Fundraising regulations move towards some uniformity
Assistant Minister for Competition, Charities and Treasury Andrew Leigh announced in February a set of sixteen nationally uniform fundraising principles developed by a Working Group of all states and territories, designed to reduce compliance costs for charities (which are estimated currently to exceed $1 million per month) and recognise changes in fundraising practice, from in person to online.
The purpose behind these principles is to provide charities and donors with a clear understanding of appropriate conduct, while still allowing for flexibility as to how charities achieve compliance.
Regulatory guidance to support the principles will be developed in collaboration with the charitable fundraising sector. That guidance has not yet been released.
The principles relate to ethical conducting of fundraising activities, due diligence, accurate reporting and record-keeping, complaints handling, privacy and remuneration. As the new principles do not address licencing, it may be presumed the current rules regarding the requirement to obtain an authority to conduct fundraising appeals will remain unchanged.
Each participating jurisdiction will release an implementation plan by July 2023 explaining how it will give effect to the principles through regulatory changes or legislation.
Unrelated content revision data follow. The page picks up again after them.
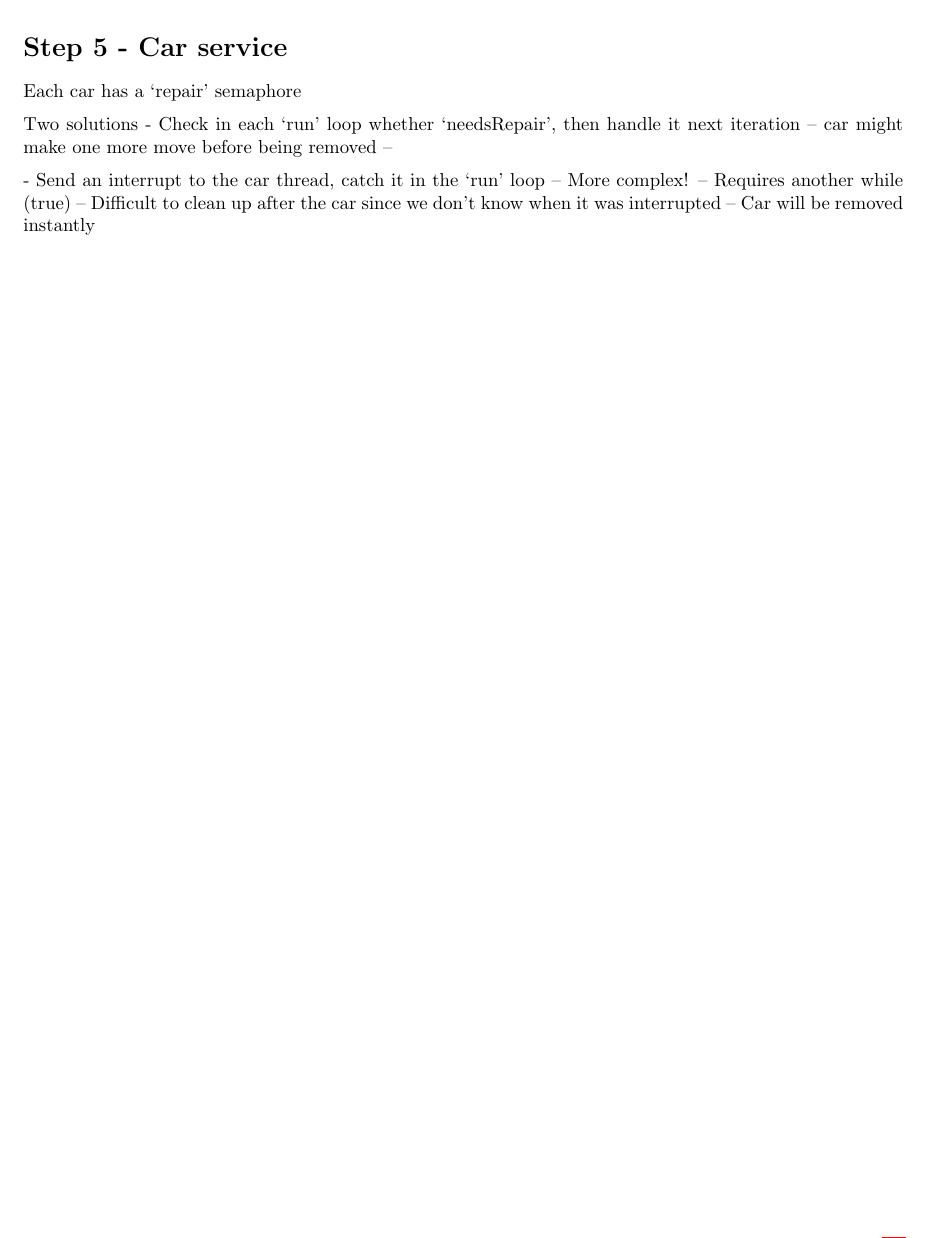
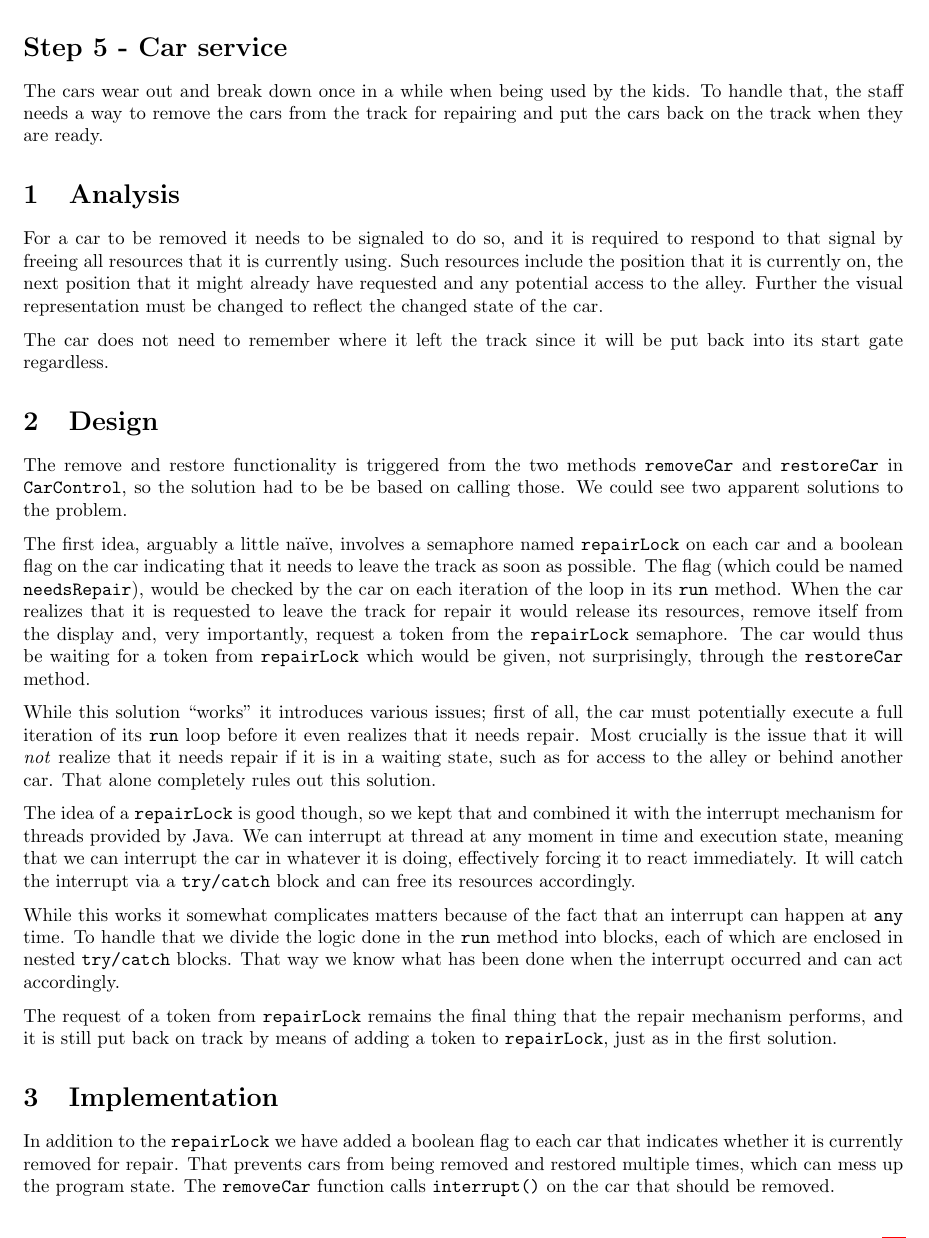
Before and after one commit to altschuler/concars, a LaTeX document (report/report.tex, which reads report/step5.tex): part of page 8 of 11, cut so that both start at the same text. Compiled offline with pdfLaTeX.

Commit message:
some of step 5

```diff
--- a/report/step5.tex
+++ b/report/step5.tex
@@ -1,17 +1,30 @@
 \section*{Step 5 - Car service}
 
-Each car has a `repair' semaphore
+The cars wear out and break down once in a while when being used by the kids. To handle that, the staff needs a way to remove the cars from the track for repairing and put the cars back on the track when they are ready.
 
-Two solutions
-- Check in each `run' loop whether `needsRepair', then handle it next iteration
--- car might make one more move before being removed
---
+\section{Analysis}
 
-- Send an interrupt to the car thread, catch it in the `run' loop
--- More complex!
--- Requires another while (true)
--- Difficult to clean up after the car since we don't know when it was interrupted
--- Car will be removed instantly
+For a car to be removed it needs to be signaled to do so, and it is required to respond to that signal by freeing all resources that it is currently using. Such resources include the position that it is currently on, the next position that it might already have requested and any potential access to the alley. Further the visual representation must be changed to reflect the changed state of the car.
+
+The car does not need to remember where it left the track since it will be put back into its start gate regardless.
+
+\section{Design}
+
+The remove and restore functionality is triggered from the two methods \texttt{removeCar} and \texttt{restoreCar} in \texttt{CarControl}, so the solution had to be be based on calling those. We could see two apparent solutions to the problem.
+
+The first idea, arguably a little na\"ive, involves a semaphore named \texttt{repairLock} on each car and a boolean flag on the car indicating that it needs to leave the track as soon as possible. The flag (which could be named \texttt{needsRepair}), would be checked by the car on each iteration of the loop in its \texttt{run} method. When the car realizes that it is requested to leave the track for repair it would release its resources, remove itself from the display and, very importantly, request a token from the \texttt{repairLock} semaphore. The car would thus be waiting for a token from \texttt{repairLock} which would be given, not surprisingly, through the \texttt{restoreCar} method.
+
+While this solution ``works'' it introduces various issues; first of all, the car must potentially execute a full iteration of its \texttt{run} loop before it even realizes that it needs repair. Most crucially is the issue that it will \emph{not} realize that it needs repair if it is in a waiting state, such as for access to the alley or behind another car. That alone completely rules out this solution.
+
+The idea of a \texttt{repairLock} is good though, so we kept that and combined it with the interrupt mechanism for threads provided by Java. We can interrupt at thread at any moment in time and execution state, meaning that we can interrupt the car in whatever it is doing, effectively forcing it to react immediately. It will catch the interrupt via a \texttt{try/catch} block and can free its resources accordingly.
+
+While this works it somewhat complicates matters because of the fact that an interrupt can happen at \texttt{any} time. To handle that we divide the logic done in the \texttt{run} method into blocks, each of which are enclosed in nested \texttt{try/catch} blocks. That way we know what has been done when the interrupt occurred and can act accordingly.
+
+The request of a token from \texttt{repairLock} remains the final thing that the repair mechanism performs, and it is still put back on track by means of adding a token to \texttt{repairLock}, just as in the first solution.
+
+\section{Implementation}
+In addition to the \texttt{repairLock} we have added a boolean flag to each car that indicates whether it is currently removed for repair. That prevents cars from being removed and restored multiple times, which can mess up the program state. The \texttt{removeCar} function calls \texttt{interrupt()} on the car that should be removed.
+
 
 %%% Local Variables:
 %%% mode: latex
```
Minister Leigh does not anticipate that the new rules will face hurdles passing their respective parliaments.
Until these principles are adopted, charities will need to continue complying with their current legislation, which in NSW, comprises the Charitable Fundraising Act 1991/Charitable Fundraising Regulation 2021,or, if ACNC registered, the ACNC Act.
Leigh says these principles will not expand the remit of the ACNC, meaning charities will not owe duplicate reporting obligations to ACNC and their state regulator ie NSW Fair Trading (and equivalent bodies in the other States/Territories regulating fundraising).
Shakvaan Wijetunga, Law Clerk
Josephine Heesh, Partner